I think the hit would be on the GPU which has to manage that many more pixels, which take up more RAM, which leaves less for other processes and causes garbage collection churn, etc. In other words, it makes the system as a whole less efficient. And for what, exactly? I think that's well into the "zero marginal benefit" range for almost all human eyes.

Retina displays were are nice (and tangible!) upgrade over their predecessors. I don't think 4K offers a measurably better experience, but carries a real cost that I'd rather spend on other features.

Comment Re:So, the FBI doesn't need to ask for Android? (Score 1) 306

Part of their user lock-in strategy.

It's a piss-poor strategy, considering they host a webpage for deregistering your iMessage account.

They're actually fighting in court for the right to keep doing this, instead of not being dicks and fixing it.

Citation needed: that's an extraordinary claim, and one that's utterly failed to make headlines.

Comment Re:Well, they COULD also encrypt for the FBI... (Score 1) 306

Or maybe, just maybe, Apple really doesn't like the Gummint trying to force it to do something that could hurt profits.

Which is the absolute best possible reason for a company to want to support its users. "Don't Be Evil" is only good until it starts costing shareholder value, and then investors revolt. You want it to be in a corporation's best financial interests to act in your best personal interests.

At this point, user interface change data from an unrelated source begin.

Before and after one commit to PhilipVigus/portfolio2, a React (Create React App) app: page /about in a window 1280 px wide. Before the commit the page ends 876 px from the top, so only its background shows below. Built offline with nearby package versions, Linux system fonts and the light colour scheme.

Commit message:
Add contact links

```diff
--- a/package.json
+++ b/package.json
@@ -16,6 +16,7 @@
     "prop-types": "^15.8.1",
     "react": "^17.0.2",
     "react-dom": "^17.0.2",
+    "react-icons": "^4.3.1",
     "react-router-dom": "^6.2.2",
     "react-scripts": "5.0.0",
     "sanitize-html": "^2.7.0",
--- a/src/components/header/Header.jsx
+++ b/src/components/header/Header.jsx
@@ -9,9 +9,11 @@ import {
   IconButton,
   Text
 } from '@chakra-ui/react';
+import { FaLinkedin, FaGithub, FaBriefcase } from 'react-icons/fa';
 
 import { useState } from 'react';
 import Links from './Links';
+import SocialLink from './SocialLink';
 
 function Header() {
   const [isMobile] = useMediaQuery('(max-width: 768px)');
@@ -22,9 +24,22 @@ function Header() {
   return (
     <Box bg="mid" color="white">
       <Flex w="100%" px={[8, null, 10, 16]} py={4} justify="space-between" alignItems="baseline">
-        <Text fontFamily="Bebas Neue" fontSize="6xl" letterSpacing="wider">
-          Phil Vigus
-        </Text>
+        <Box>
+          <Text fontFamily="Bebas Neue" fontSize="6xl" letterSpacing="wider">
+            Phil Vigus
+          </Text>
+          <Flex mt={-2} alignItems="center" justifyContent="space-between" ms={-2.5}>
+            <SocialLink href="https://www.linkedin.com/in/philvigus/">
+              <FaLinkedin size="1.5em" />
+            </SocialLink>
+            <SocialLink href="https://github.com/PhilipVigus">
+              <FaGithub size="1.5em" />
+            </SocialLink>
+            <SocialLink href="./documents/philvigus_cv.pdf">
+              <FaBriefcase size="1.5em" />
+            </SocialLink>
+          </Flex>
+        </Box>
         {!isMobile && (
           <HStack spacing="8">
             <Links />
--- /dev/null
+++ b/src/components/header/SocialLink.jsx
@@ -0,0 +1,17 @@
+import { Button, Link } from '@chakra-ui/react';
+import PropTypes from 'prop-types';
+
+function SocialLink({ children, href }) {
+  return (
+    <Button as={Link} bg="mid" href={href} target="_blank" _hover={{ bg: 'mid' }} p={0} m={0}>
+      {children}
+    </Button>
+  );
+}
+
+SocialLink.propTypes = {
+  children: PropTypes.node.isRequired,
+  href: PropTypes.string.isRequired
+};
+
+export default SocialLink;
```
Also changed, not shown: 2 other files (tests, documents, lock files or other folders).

Comment Re:Comcast giveth and I taketh away (Score 1) 229

I understand inflation, but I'm intolerant of "government compliance surcharges" and random miscellany like that. If it comes down to the point where bare Internet costs the same as my current monthly bill, I wouldn't rule out starting an ISP that covers my neighborhood.

Comment Re:Comcast giveth and I taketh away (Score 1) 229

Sure, but: 1) they're making a lot less than if they were selling me both, and 2) a bare Internet connection is (at least hypothetically) replaceable. Once you've made the decision to drop TV programming, there's not a lot to holding you to a particular ISP.

Comment Comcast giveth and I taketh away (Score 5, Insightful) 229

Every time Comcast increases my bill, I drop a feature that costs the same amount. They're getting perilously close to the point where that feature will be "TV".

An open message to Comcast execs: be absolutely sure you're ready to make customers decide between your content and Netflix. I bet you'd be surprised how often the response won't be what you'd hope.

A sine curve goes off to infinity, or at least the end of the blackboard. -- Prof. Steiner